Water will be provided. Entry and tour for both the Arboretum and the Paisley Park included. Lunch at the Arboretum not included.
Trip Leader: Peter Moe, Director, University of Minnesota Landscape Arboretum
New Bell Museum, MIN herbarium, and Surly Brewing Company
1:00 pm – 7:00 pm
Trip sponsored by ASPT
We will start from the Mayo Civic Center and head north towards the St. Paul campus of University of Minnesota. Upon arrival on the St. Paul campus we will visit the Bell Museum and the University of Minnesota Herbarium. The trip will stop by the Surly Brewery, a popular gathering spot near campus on the way back.
Moving to its new building summer 2018, the Bell Museum features a digital planetarium, high-tech exhibits, dioramas, outdoor learning experiences, and sustainable building design including a green roof and photovoltaic glass railings.

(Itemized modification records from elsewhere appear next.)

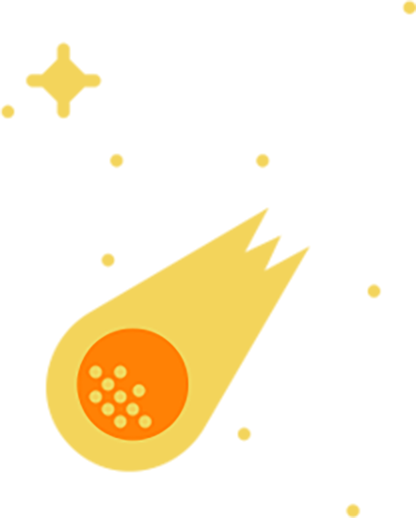
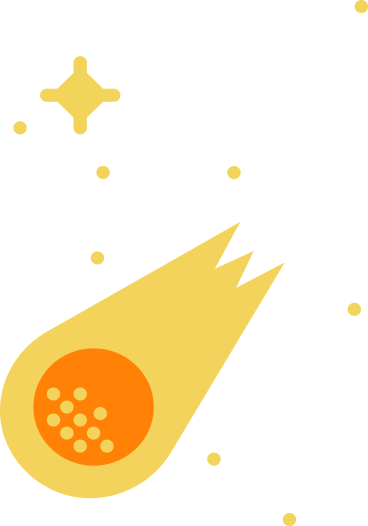
Update meteor image

diff --git a/scss/pages/_index.scss b/scss/pages/_index.scss
@@ -56,7 +56,7 @@ $module: "index";
     &__background {
         img:first-child {
             position: absolute;
-            max-width: 228px;
+            max-width: 204px;
             right: 58px;
             bottom: 180px;
         }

Highlights in the main exhibits include world renowned wildlife dioramas by Walter Breckenridge, Francis Lee Jaques, and John Jarosz. The state-of-the-art planetarium features a dome constructed using the latest "seamless" technology, making it the first of its kind in the world. In our unique Touch & See Lab, visitors get hands-on access to natural history specimens—from 10,000 year-old fossils and living plants and animals to our honey bee hives. In addition, the new museum building has outdoor learning features including pollinator gardens, native wildflowers, grasses, shrubs and trees, a pond filled by rainwater collected from the museum’s roof, and large boulders representing Minnesota's major rocks types (basalt, limestone, sandstone) encourage visitors to climb and observe. In addition to touring the building trip leader will discuss public programing and outreach activities at the Bell. Participants will also have the opportunity to sample ice cream made from the campus dairy farm, including a custom flavor inspired by Bell Museum to celebrate grand opening of the new museum building.
The University of Minnesota Herbarium (MIN) is located in the Biological Sciences Center 0.9 miles from the museum and houses close to a million specimens. The record of historic flora of the Upper Midwest (including the Dakotas, Wisconsin, and southwestern Ontario) is among the best in the United States. Other significant historical collections include circumboreal and arctic flora, historic Pacific Island flora, early Amazonian flora, and early California plants. Our herbarium collections continue to expand with new specimens, particularly from the Minnesota Biological Survey (Minnesota Department of Natural Resources) and a tropical rain forest research program in Papua New Guinea from curator George Weiblen.
Ice cream and brewery purchases not incuded. The trip will finish at the Surly Brewery just off the campus.
Trip Leaders: Daniel Stanton and Holly Menninger